Task to complete:
Starting at the top line, print the entries below exactly as they are and skip every picture.

Record set:
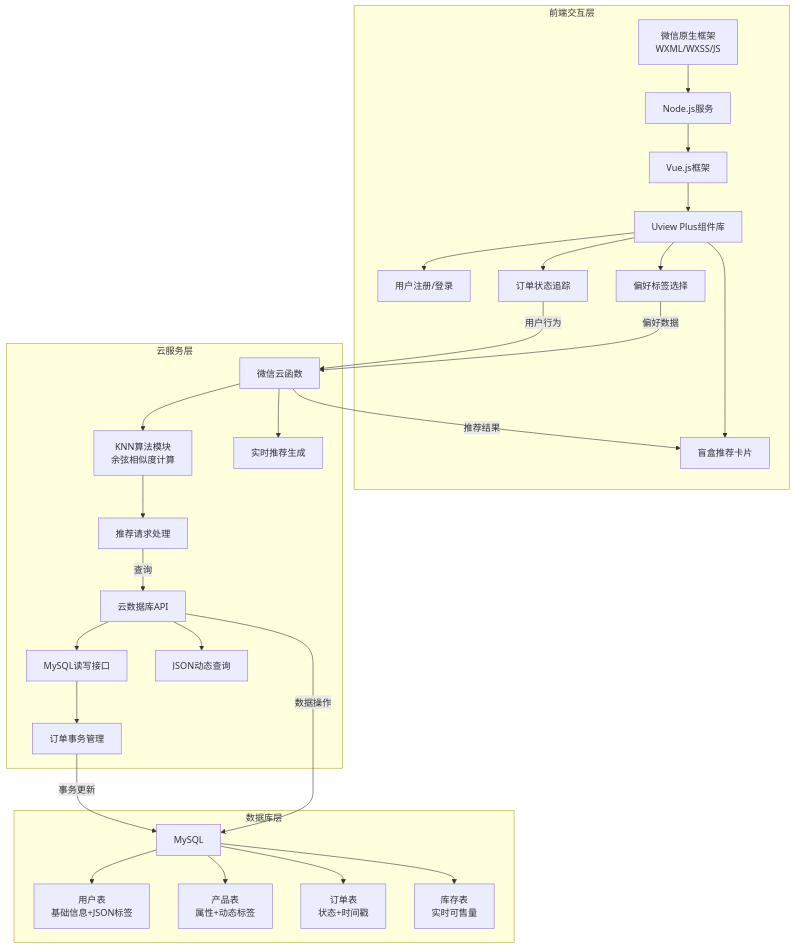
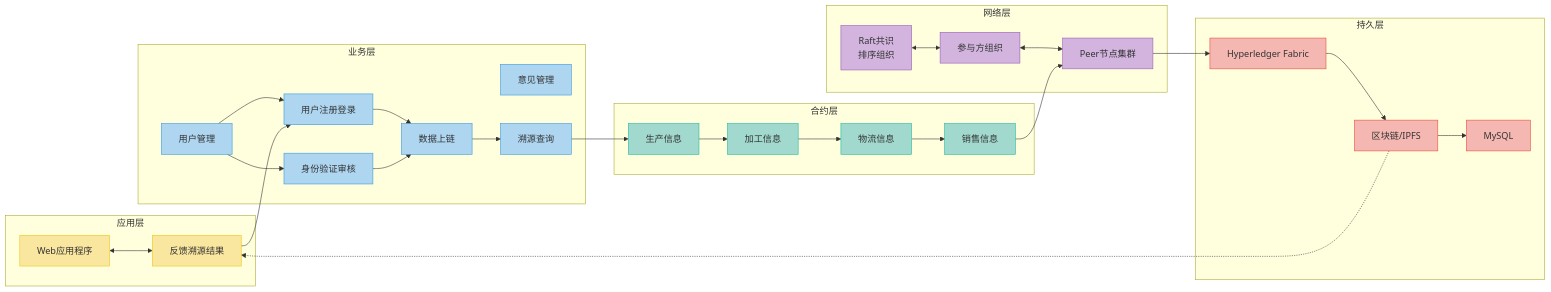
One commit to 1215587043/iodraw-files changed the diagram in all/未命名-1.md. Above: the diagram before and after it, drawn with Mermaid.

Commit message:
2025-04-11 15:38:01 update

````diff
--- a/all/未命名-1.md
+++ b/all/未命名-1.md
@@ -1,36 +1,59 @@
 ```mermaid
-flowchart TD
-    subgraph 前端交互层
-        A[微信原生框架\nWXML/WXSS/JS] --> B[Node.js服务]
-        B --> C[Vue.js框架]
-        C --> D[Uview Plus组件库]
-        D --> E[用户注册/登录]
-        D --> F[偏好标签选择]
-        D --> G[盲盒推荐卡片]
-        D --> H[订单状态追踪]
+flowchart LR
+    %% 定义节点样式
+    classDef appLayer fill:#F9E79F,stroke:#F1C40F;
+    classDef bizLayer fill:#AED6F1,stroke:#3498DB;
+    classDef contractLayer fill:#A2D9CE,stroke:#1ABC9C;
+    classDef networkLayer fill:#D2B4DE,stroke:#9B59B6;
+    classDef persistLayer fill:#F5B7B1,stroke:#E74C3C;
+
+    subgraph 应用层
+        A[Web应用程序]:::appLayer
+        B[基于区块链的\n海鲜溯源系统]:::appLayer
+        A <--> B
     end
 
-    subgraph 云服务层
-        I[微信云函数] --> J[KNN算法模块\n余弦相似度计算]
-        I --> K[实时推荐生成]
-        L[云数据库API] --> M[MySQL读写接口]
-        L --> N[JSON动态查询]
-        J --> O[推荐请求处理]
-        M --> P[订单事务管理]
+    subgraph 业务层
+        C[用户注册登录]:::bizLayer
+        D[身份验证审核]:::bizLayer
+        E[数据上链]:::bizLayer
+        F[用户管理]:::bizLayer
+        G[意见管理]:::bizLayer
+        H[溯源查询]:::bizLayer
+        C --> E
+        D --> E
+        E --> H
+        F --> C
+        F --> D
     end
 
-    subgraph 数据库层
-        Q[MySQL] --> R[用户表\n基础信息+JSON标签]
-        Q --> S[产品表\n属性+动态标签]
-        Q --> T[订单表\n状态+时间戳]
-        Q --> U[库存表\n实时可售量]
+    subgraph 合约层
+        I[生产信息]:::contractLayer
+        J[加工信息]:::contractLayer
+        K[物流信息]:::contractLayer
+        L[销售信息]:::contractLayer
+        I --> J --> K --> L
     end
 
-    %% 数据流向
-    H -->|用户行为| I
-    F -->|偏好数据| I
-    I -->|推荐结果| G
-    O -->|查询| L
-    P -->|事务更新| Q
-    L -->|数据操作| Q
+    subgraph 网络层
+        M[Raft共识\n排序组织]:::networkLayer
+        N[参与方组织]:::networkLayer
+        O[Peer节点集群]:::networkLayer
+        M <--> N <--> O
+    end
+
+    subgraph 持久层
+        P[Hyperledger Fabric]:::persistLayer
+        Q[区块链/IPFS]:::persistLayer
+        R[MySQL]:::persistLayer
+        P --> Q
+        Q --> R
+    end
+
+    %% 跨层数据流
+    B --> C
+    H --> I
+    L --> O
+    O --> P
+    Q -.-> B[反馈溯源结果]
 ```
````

Task solution:
One commit to 1215587043/iodraw-files changed the diagram in all/未命名-1.md. Above: the diagram before and after it, drawn with Mermaid.

Commit message:
2025-04-11 15:38:01 update

````diff
--- a/all/未命名-1.md
+++ b/all/未命名-1.md
@@ -1,36 +1,59 @@
 ```mermaid
-flowchart TD
-    subgraph 前端交互层
-        A[微信原生框架\nWXML/WXSS/JS] --> B[Node.js服务]
-        B --> C[Vue.js框架]
-        C --> D[Uview Plus组件库]
-        D --> E[用户注册/登录]
-        D --> F[偏好标签选择]
-        D --> G[盲盒推荐卡片]
-        D --> H[订单状态追踪]
+flowchart LR
+    %% 定义节点样式
+    classDef appLayer fill:#F9E79F,stroke:#F1C40F;
+    classDef bizLayer fill:#AED6F1,stroke:#3498DB;
+    classDef contractLayer fill:#A2D9CE,stroke:#1ABC9C;
+    classDef networkLayer fill:#D2B4DE,stroke:#9B59B6;
+    classDef persistLayer fill:#F5B7B1,stroke:#E74C3C;
+
+    subgraph 应用层
+        A[Web应用程序]:::appLayer
+        B[基于区块链的\n海鲜溯源系统]:::appLayer
+        A <--> B
     end
 
-    subgraph 云服务层
-        I[微信云函数] --> J[KNN算法模块\n余弦相似度计算]
-        I --> K[实时推荐生成]
-        L[云数据库API] --> M[MySQL读写接口]
-        L --> N[JSON动态查询]
-        J --> O[推荐请求处理]
-        M --> P[订单事务管理]
+    subgraph 业务层
+        C[用户注册登录]:::bizLayer
+        D[身份验证审核]:::bizLayer
+        E[数据上链]:::bizLayer
+        F[用户管理]:::bizLayer
+        G[意见管理]:::bizLayer
+        H[溯源查询]:::bizLayer
+        C --> E
+        D --> E
+        E --> H
+        F --> C
+        F --> D
     end
 
-    subgraph 数据库层
-        Q[MySQL] --> R[用户表\n基础信息+JSON标签]
-        Q --> S[产品表\n属性+动态标签]
-        Q --> T[订单表\n状态+时间戳]
-        Q --> U[库存表\n实时可售量]
+    subgraph 合约层
+        I[生产信息]:::contractLayer
+        J[加工信息]:::contractLayer
+        K[物流信息]:::contractLayer
+        L[销售信息]:::contractLayer
+        I --> J --> K --> L
     end
 
-    %% 数据流向
-    H -->|用户行为| I
-    F -->|偏好数据| I
-    I -->|推荐结果| G
-    O -->|查询| L
-    P -->|事务更新| Q
-    L -->|数据操作| Q
+    subgraph 网络层
+        M[Raft共识\n排序组织]:::networkLayer
+        N[参与方组织]:::networkLayer
+        O[Peer节点集群]:::networkLayer
+        M <--> N <--> O
+    end
+
+    subgraph 持久层
+        P[Hyperledger Fabric]:::persistLayer
+        Q[区块链/IPFS]:::persistLayer
+        R[MySQL]:::persistLayer
+        P --> Q
+        Q --> R
+    end
+
+    %% 跨层数据流
+    B --> C
+    H --> I
+    L --> O
+    O --> P
+    Q -.-> B[反馈溯源结果]
 ```
````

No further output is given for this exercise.